by Andy Ross |
When it comes to rejection, I’m a real wuss. I don’t think I could ever pitch my writing to an agent. I’m amazed at how courageous writers are, and I always feel shame when I know that I have hurt someone with a rejection. In my job, I get plenty of rejection letters from editors in response to my submissions. I estimate I have received over 5000 in my few years at this job. Sometimes it seems a little like my social life in high school.
Many of my pitches are for memoirs and novels. Here’s what I can tell you about how publishers evaluate these genres. So many of the published memoirs are driven by celebrity. These are, in reality, book-like glitzy packages, usually written by someone other than the putative author. For those of you who like that kind of book, I refer you to Kardashian Konfidential, St. Martin’s Press (2010), written by God only knows who. For the rest of us, it’s almost impossible to find a publisher for a personal memoir.
Certainly there are some examples of family memoirs that have succeeded. The Glass Castle by Jeanette Walls comes to mind. Or The Liar’s Club by Mary Karr. These books rise to the level of high literature. They’re the exceptions though, and I can only imagine the difficulty they must have had finding a publisher. I’ve represented some very good memoirs. Yes. As good as The Liar’s Club. I couldn’t get them published. No dishonor. Just disappointment.
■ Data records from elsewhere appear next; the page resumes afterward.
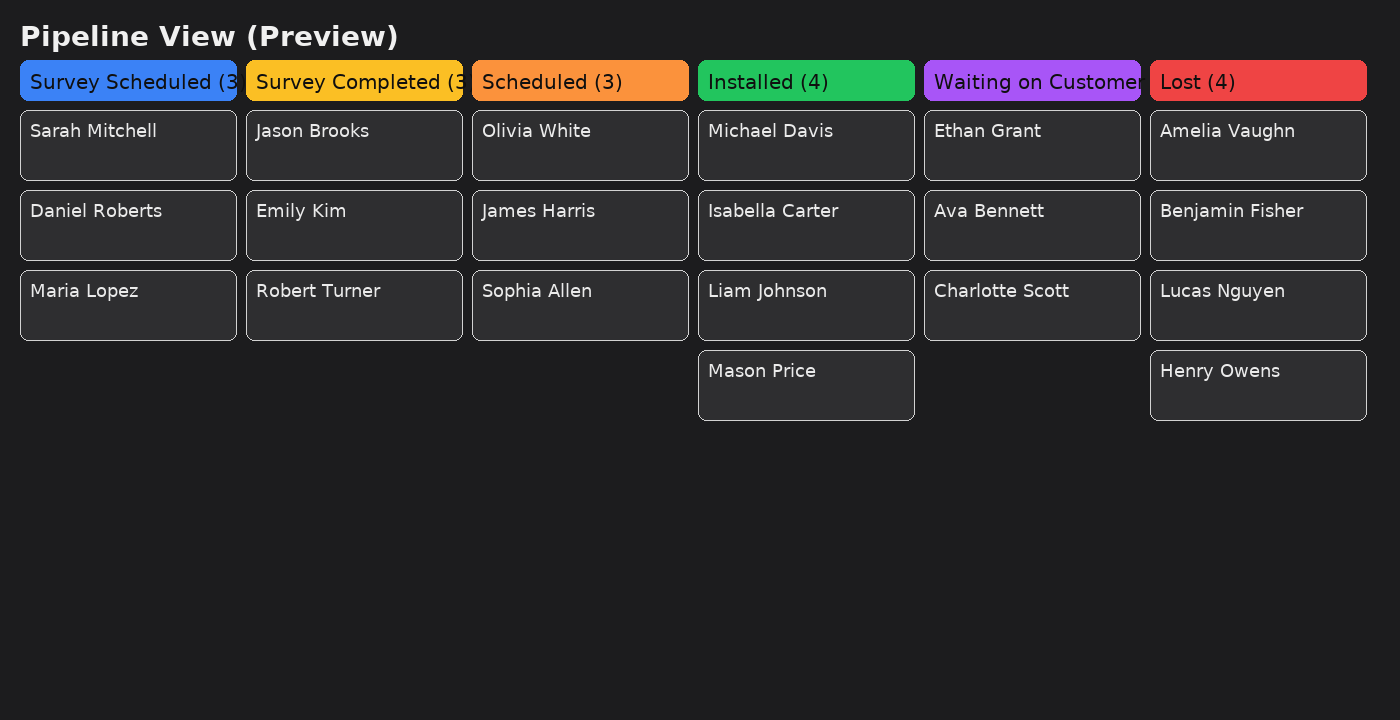
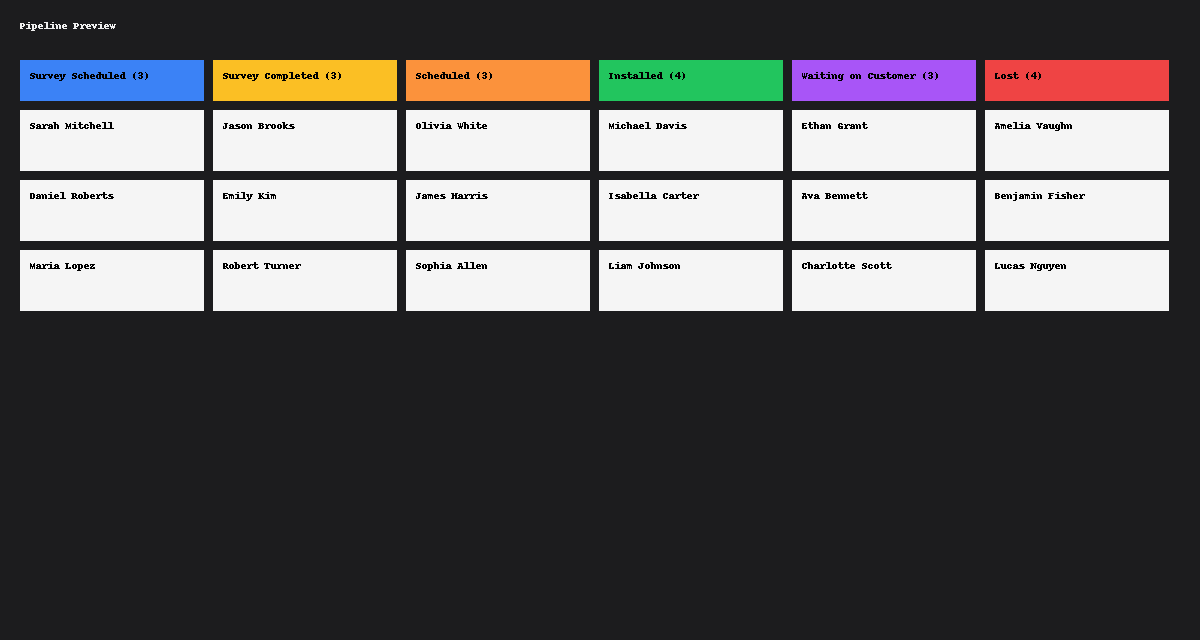
Add files via upload

diff --git a/app.py b/app.py
@@ -1,10 +1,7 @@
 
-# Pioneer Sales Lead App – v19.10.28
+# Pioneer Sales Lead App – v19.10.29
 import streamlit as st
 import pandas as pd
-import requests
-from datetime import datetime
-import os, csv
 from streamlit_sortables import sort_items
 
 st.set_page_config(page_title="Pioneer Sales Lead App", page_icon="📶", layout="wide")
@@ -19,6 +16,8 @@ COLORS = {
     "Lost": "#ef4444"
 }
 
+df = pd.read_csv("saleslead_seed.csv")
+
 def build_groups(src_df):
     groups = {s: [] for s in STATUS_LIST}
     for _, r in src_df.iterrows():
@@ -27,21 +26,24 @@ def build_groups(src_df):
         groups[s].append(label)
     return groups
 
-# Pipeline tab (snippet with fix)
-df = pd.read_csv("saleslead_seed.csv")
 groups = build_groups(df)
+
 container_names = []
 mapped_groups = {}
+styles = []
 for s in STATUS_LIST:
     header = f"{s} ({len(groups.get(s, []))})"
     container_names.append(header)
     mapped_groups[header] = groups.get(s, [])
+    styles.append({"background": COLORS[s], "color":"#111"})
 
 updated = sort_items(
     items=mapped_groups,
     multi_containers=True,
     direction="horizontal",
     container_names=container_names,
-    container_styles=[{"background": COLORS[s], "color":"#111"} for s in STATUS_LIST],
+    container_styles=styles,
     style={"height":"560px"},
 )
+
+st.write(updated)

diff --git a/README.md b/README.md
@@ -1,4 +1,4 @@
-# Pioneer Sales Lead App – v19.10.28
+# Pioneer Sales Lead App – v19.10.29
 
-- Pipeline fixed (counts + drag-and-drop)
+- Pipeline container alignment fixed (no TypeError)
 - Fresh seed & cleared audit log

diff --git a/CHANGELOG.md b/CHANGELOG.md
@@ -1,4 +1,4 @@
-# v19.10.28
-- Fixed Pipeline drag/drop with counts
+# v19.10.29
+- Fixed Pipeline container alignment
 - Fresh seed CSV (20 tickets)
 - Cleared audit log
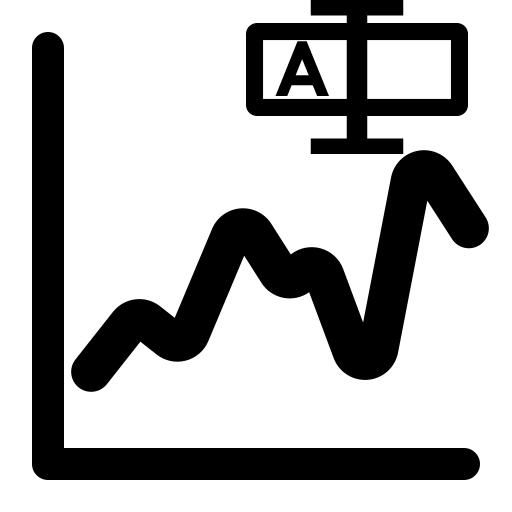
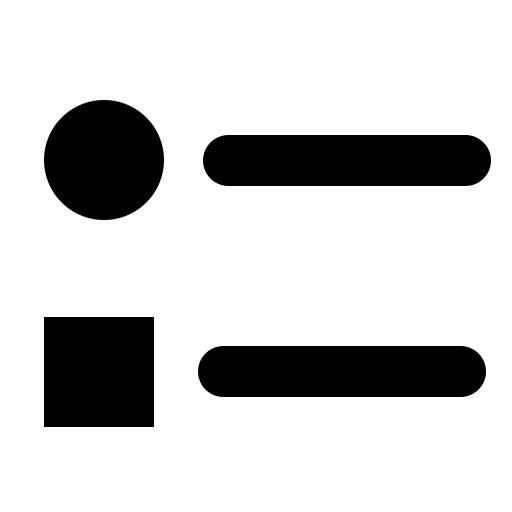
bugfixes

diff --git a/main.py b/main.py
@@ -131,9 +131,12 @@ class MRSPlotter(QMainWindow):
         self.grid_rows = 2
         self.grid_cols = 2
         self.ui.select_mean.stateChanged.connect(self.update_preview)
+        self.ui.select_mean.stateChanged.connect(self.update_vertical_lines_enabled)
         self.ui.select_mean_std.stateChanged.connect(self.update_preview)
         self.ui.each_selected.stateChanged.connect(self.update_preview)
-        self.ui.add_lines_check.stateChanged.connect(self.update_preview)
+        self.ui.each_selected.stateChanged.connect(self.update_vertical_lines_enabled)
+        self.ui.add_lines_check.stateChanged.connect(self.update_preview_if_ppm_entered)
+        self.update_vertical_lines_enabled()
         self.ui.add_lines_is_brainH.stateChanged.connect(self.update_preview)
         self.ui.ppm_one_input.editingFinished.connect(self.update_preview)
         self.ui.ppm_two_input.editingFinished.connect(self.update_preview)
@@ -201,7 +204,7 @@ class MRSPlotter(QMainWindow):
     
     def update_legend_status(self):
             if hasattr(self.toolbar, 'legend_action'):
-                self.legend_visible = self.toolbar.legend_action.isChecked()
+                self.legend_visible = not self.toolbar.legend_action.isChecked()
                 self.update_preview()
 
     def reset_figure(self):
@@ -953,7 +956,7 @@ class MRSPlotter(QMainWindow):
             selected_files, ppm_range, statusbar=self.ui.statusbar
         )
         self.filetype = determine_filetype(selected_files)
-        self.number_of_files = len(self.selected_files)
+        self.number_of_files = len(selected_files)
         self.update_plot_type_options() 
         
 
@@ -976,8 +979,9 @@ class MRSPlotter(QMainWindow):
             # Add labels to the list with random distinctive colors
             for i, label in enumerate(tissueTypes):
                 item = QListWidgetItem(str(label))
-                # Assign a random distinctive color to each label
-                self.color_map[str(label)] = self.get_random_color(i)
+                # Assign a random distinctive color to each label (preserve existing)
+                if str(label) not in self.color_map:
+                    self.color_map[str(label)] = self.get_random_color(i)
                 item.setData(Qt.ItemDataRole.UserRole, self.color_map[str(label)])
                 item.setTextAlignment(Qt.AlignmentFlag.AlignCenter)
                 self.ui.labels_found.addItem(item)
@@ -1030,6 +1034,20 @@ class MRSPlotter(QMainWindow):
         else:
             self.ui.plot_type.setCurrentIndex(0)
 
+    def update_vertical_lines_enabled(self):
+        """Enable the vertical lines checkbox only when mean or each spectra is selected."""
+        enabled = self.ui.select_mean.isChecked() or self.ui.each_selected.isChecked()
+        self.ui.add_lines_check.setEnabled(enabled)
+        if not enabled:
+            self.ui.add_lines_check.setChecked(False)
+
+    def update_preview_if_ppm_entered(self):
+        """Only update preview when at least one ppm input has a value."""
+        for input_field in [self.ui.ppm_one_input, self.ui.ppm_two_input, self.ui.ppm_three_input]:
+            if input_field.text().strip():
+                self.update_preview()
+                return
+
     def update_preview(self):
         """Update the plot preview based on current settings with improved error handling"""
         # Don't update the preview if no files have been processed yet
@@ -1049,7 +1067,7 @@ class MRSPlotter(QMainWindow):
         
 
         if not (include_mean or plot_individual_plots):
-            update_status(self.ui.statusbar,"Please select mean or each spectra to display")
+            update_status(self.ui.statusbar,"Please select mean or each spectra to display", timeout=5000)
             self.clear_plot()
             self.figure.clear()
             ax = self.figure.add_subplot(111)

diff --git a/navigation_toolbar.py b/navigation_toolbar.py
@@ -77,7 +77,7 @@ class CustomNavigationToolbar(NavigationToolbar):
         'Subplot': 'view-grid',
         'Save': 'document-save'
         }
-   
+
         # Iterate through actions and replace icons
         for action in self.actions():
             text = action.text()
@@ -108,6 +108,13 @@ class CustomNavigationToolbar(NavigationToolbar):
             else:
                 self.legend_action.setIcon(QIcon.fromTheme("view-list-details"))
 
+        # Set Customize (edit axis) icon
+        for action in self.actions():
+            if action.text() == "Customize":
+                axes_path = path.join(path.dirname(path.abspath(__file__)), "resources", "plot_axes_white.png")
+                if path.exists(axes_path):
+                    action.setIcon(QIcon(axes_path))
+                break
 
     def setup_light_mode_icons(self):
         icon_mapping = {
@@ -119,7 +126,7 @@ class CustomNavigationToolbar(NavigationToolbar):
             'Subplot': 'view-grid',
             'Save': 'document-save'
         }
-       
+
         # Iterate through actions and replace icons
         for action in self.actions():
             text = action.text()
@@ -148,7 +155,14 @@ class CustomNavigationToolbar(NavigationToolbar):
             else:
                 self.legend_action.setIcon(QIcon.fromTheme("view-list-text"))
 
-        
+        # Set Customize (edit axis) icon
+        for action in self.actions():
+            if action.text() == "Customize":
+                axes_path = path.join(path.dirname(path.abspath(__file__)), "resources", "plot_axes.png")
+                if path.exists(axes_path):
+                    action.setIcon(QIcon(axes_path))
+                break
+
     # Add a method to update icons when theme changes
     def update_theme(self):
         is_dark_mode = self.palette().window().color().lightness() < 128

diff --git a/create_grid_plot.py b/create_grid_plot.py
@@ -173,9 +173,11 @@ def create_grid(output_directory, xaxis, dataTable, include_mean, include_sdev,
                 
                 # Add vertical reference lines if requested
                 if add_vertical_lines and ppm_list_vertical:
+                    ppm_str = ", ".join(str(p) for p in ppm_list_vertical)
+                    update_status(statusbar, f"Adding vertical lines at {ppm_str} ppm")
                     for item in ppm_list_vertical:
                         add_vertical_line_with_text(ax, item, float(global_maxIntensity), str(item))
-                
+
                 # Add title with position coordinates
                 ax.set_title(f'X:{x_pos}, Y:{y_pos} (n={len(cases_selected)})')
                 
@@ -244,6 +246,8 @@ def create_grid(output_directory, xaxis, dataTable, include_mean, include_sdev,
                                                 label='±σ')
                         
                         if add_vertical_lines:
+                            ppm_str = ", ".join(str(p) for p in ppm_list_vertical)
+                            update_status(statusbar, f"Adding vertical lines at {ppm_str} ppm")
                             for item in ppm_list_vertical:
                                 add_vertical_line_with_text(ax_single, item, float(global_maxIntensity), str(item))
                         

diff --git a/create_multivoxel_grid.py b/create_multivoxel_grid.py
@@ -34,7 +34,7 @@ def get_row_data(dataTable, x_pos, y_pos, case_id, id_mode='xml'):
     # Get PPM columns (intensity data), sorted numerically
     ppm_columns = sorted(
         [col for col in filtered_data.columns if col.startswith('PPM_')],
-        key=lambda c: float(c.split('_')[1])
+        key=lambda c: float(c.split('_')[1]), reverse=True
     )
     if not ppm_columns:
         return None, None
@@ -170,7 +170,7 @@ def create_multivoxel_plot(output_directory, xaxis, dataTable, include_mean, inc
         # Grab one valid spectrum to use as invisible placeholder in empty cells
         ppm_columns = sorted(
             [col for col in dataTable.columns if col.startswith('PPM_')],
-            key=lambda c: float(c.split('_')[1])
+            key=lambda c: float(c.split('_')[1]), reverse=True
         )
     
         # Create grid layout
@@ -225,6 +225,8 @@ def create_multivoxel_plot(output_directory, xaxis, dataTable, include_mean, inc
                     fileending = ''
                      # Add vertical reference lines if requested
                     if add_vertical_lines:
+                        ppm_str = ", ".join(str(p) for p in ppm_list_vertical)
+                        update_status(statusbar, f"Adding vertical lines at {ppm_str} ppm")
                         for i, item in enumerate(ppm_list_vertical):
                             add_vertical_line_with_text(ax, item, float(global_maxIntensity), str(item))
                             fileending = 'vertical_'

diff --git a/create_plot_subplots.py b/create_plot_subplots.py
@@ -153,7 +153,7 @@ def create_subplot(output_directory, xaxis, dataTable, include_mean, include_sde
         # Get PPM columns sorted numerically
         ppm_cols = sorted(
             [col for col in filtered.columns if col.startswith('PPM_')],
-            key=lambda c: float(c.split('_')[1])
+            key=lambda c: float(c.split('_')[1]), reverse=True
         )
 
         # Prepare data for mean and standard deviation
@@ -199,6 +199,8 @@ def create_subplot(output_directory, xaxis, dataTable, include_mean, include_sde
         
         # Add vertical reference lines if requested
         if add_vertical_lines:
+            ppm_str = ", ".join(str(p) for p in ppm_list_vertical)
+            update_status(statusbar, f"Adding vertical lines at {ppm_str} ppm")
             for i, item in enumerate(ppm_list_vertical):
                 add_vertical_line_with_text(ax, item, float(global_maxIntensity), str(item))
 
@@ -273,6 +275,8 @@ def create_subplot(output_directory, xaxis, dataTable, include_mean, include_sde
                         
 
                         
+                ppm_str = ", ".join(str(p) for p in ppm_list_vertical)
+                update_status(statusbar, f"Adding vertical lines at {ppm_str} ppm")
                 for i, item in enumerate(ppm_list_vertical):
                     add_vertical_line_with_text(ax_single, item, float(global_maxIntensity), str(item))
                 

diff --git a/status.py b/status.py
@@ -1,9 +1,9 @@
-from PyQt6.QtCore import QCoreApplication
+from PyQt6.QtCore import QCoreApplication, QTimer
 
 
-def update_status(statusbar, message):
+def update_status(statusbar, message, timeout=10000):
         if statusbar:
             statusbar.setText(message)
-            # Force the application to process events to update the UI
             QCoreApplication.processEvents()
+            QTimer.singleShot(timeout, lambda: statusbar.setText(""))
 

diff --git a/create_individual_plots.py b/create_individual_plots.py
@@ -74,7 +74,7 @@ def create_individual_plots(output_directory, xaxis, dataTable, include_mean, in
         # Get PPM columns
         ppm_cols = sorted(
             [col for col in filtered.columns if col.startswith('PPM_')],
-            key=lambda c: float(c.split('_')[1])
+            key=lambda c: float(c.split('_')[1]), reverse=True
         )
 
         # Determine file ending based on options
@@ -114,6 +114,8 @@ def create_individual_plots(output_directory, xaxis, dataTable, include_mean, in
 
             # Add vertical reference lines if requested
             if add_vertical_lines:
+                ppm_str = ", ".join(str(p) for p in ppm_list_vertical)
+                update_status(statusbar, f"Adding vertical lines at {ppm_str} ppm")
                 for i, item in enumerate(ppm_list_vertical):
                     add_vertical_line_with_text(ax, item, float(global_maxIntensity), str(item))
 

diff --git a/create_superimposed.py b/create_superimposed.py
@@ -139,7 +139,7 @@ def create_superimposed(output_directory, xaxis, dataTable, include_mean, includ
         # Get PPM columns sorted numerically
         ppm_cols = sorted(
             [col for col in filtered.columns if col.startswith('PPM_')],
-            key=lambda c: float(c.split('_')[1])
+            key=lambda c: float(c.split('_')[1]), reverse=True
         )
 
         # Prepare data for mean and standard deviation
@@ -191,6 +191,8 @@ def create_superimposed(output_directory, xaxis, dataTable, include_mean, includ
     
     # Add vertical reference lines if requested
     if add_vertical_lines:
+        ppm_str = ", ".join(str(p) for p in ppm_list_vertical)
+        update_status(statusbar, f"Adding vertical lines at {ppm_str} ppm")
         for i, elem in enumerate(ppm_list_vertical):
             add_vertical_line_with_text(ax, elem, float(global_maxIntensity), str(elem))
     

diff --git a/data_editor_dialog.py b/data_editor_dialog.py
@@ -364,7 +364,7 @@ class DataEditorDialog(QDialog):
                 
                 # Get spectral data columns
                 ppm_cols = sorted([col for col in current_data.columns if col.startswith('PPM_')],
-                                key=lambda x: float(x.split('_')[1]))
+                                key=lambda x: float(x.split('_')[1]), reverse=True)
                 
                 # Get PPM parameters from xaxis
                 first_ppm = min(self.xaxis) if self.xaxis is not None and len(self.xaxis) > 0 else 0

diff --git a/plot_settings.py b/plot_settings.py
@@ -6,7 +6,7 @@ from math import ceil, sqrt
 def add_vertical_line_with_text(ax_or_plt, x_position, y_position, text):
     """
     Adds a vertical line and text annotation at a specified position.
-    
+
     Parameters:
     ax_or_plt: Either a matplotlib axes object or plt
     x_position (float): x-coordinate for the vertical line

diff --git a/visualize.py b/visualize.py
@@ -559,7 +559,7 @@ class Ui_svPlotter(object):
         self.main_layout.addWidget(self.plot_widget, 1)
 
         # Status bar label (added to plot_layout after canvas in main.py)
-        self.statusbar = QtWidgets.QLabel("Ready — Load files to get started")
+        self.statusbar = QtWidgets.QLabel("Ready - Load files to get started")
         self.statusbar.setObjectName("statusbar")
         self.statusbar.setStyleSheet("""
             QLabel {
Similarly with fiction. And I have written about this as well in a previous blog post. Literary fiction is especially difficult to get published for the simple reason that it rarely sells enough to be a profitable venture. Most editors evaluate 200-500 novels a year. All of them have been heavily vetted by agents. Most of them are good enough to get published. An editor may acquire 10. And the rejection is usually based on marketing, not on aesthetics. (“This book is too dark for book groups.” — “This book seems too quiet.”) As a result I only represent a few novels a year. Most of the greatest novelists of our time have experienced these kinds of rejections.
Some agents are nice guys and have a warm and fuzzy vibe. Others may seem dour, forbidding, arrogant, or world weary. If you are fearful of laying yourself wide open to an agent, here’s what I recommend: Don’t even try to pitch your book. It’s probably more effective sending an agent a query letter and a sample when they get back to the office. Instead, just ask them some questions. Agents know about the publishing process and the market, and you can learn a lot by having a conversation with them.
Ask them what they are looking for when they read a memoir or a novel. Ask them what turns them on and what turns them off. Ask them for advice about finding the right agent. Try to find out what agents and editors are talking about with each other. Ask them what grabs their attention in the first paragraph. The information will be invaluable. And you won’t have to suffer the indignity of a face-to-face rejection. Of course, ask them at the end if you can send them a query and submission. More than likely they will put it at the top of their queue.
Most writers who attend the conferences, most writers who pitch to agents at any conference, aren’t going to find a home with a big New York publisher. But it’s important to remember that the writing, itself, is the end, not the means. It’s the journey that counts. And a few people will reach the end and receive the gold cup. More likely though, you will slip on a banana peel ten feet from the finish line. Ah, but what a trip it’s been. How much you must have grown in the process. Writing is a profound journey of discovery. Publication, well, it’s a business transaction.
Nobody said it better than Ann Lamott in Bird by Bird. She tells us:
“…publication is not all it’s cracked up to be. But writing is. Writing has so much to give, so much to teach, so many surprises. That thing you had to force yourself to do — the actual act of writing — turns out to be the best part. It’s like discovering that while you thought you needed the tea ceremony for the caffeine, what you really needed was the tea ceremony. The act of writing turns out to be its own reward.”
Practice the techniques suggested by Andy Ross and register for Pitch-O-Rama, March 21st. Just click HERE!
About the author: Andy Ross represents authors who write books in a wide range of subjects including: narrative non-fiction, science, journalism, history, current affairs, contemporary culture, religion, children’s books and commercial and literary fiction. He is eager to work with projects in most genres as long as the subject or its treatment is smart, original, and will appeal to a wide readership. In narrative non-fiction he looks for writing with a strong voice and robust narrative arc. He likes books that tell a big story about culture and society by authors with the authority to write about their subject. For literary, commercial, and children’s fiction, he has only one requirement–a simple one–that the writing reveal the terrain of that vast and unexplored country, the human heart.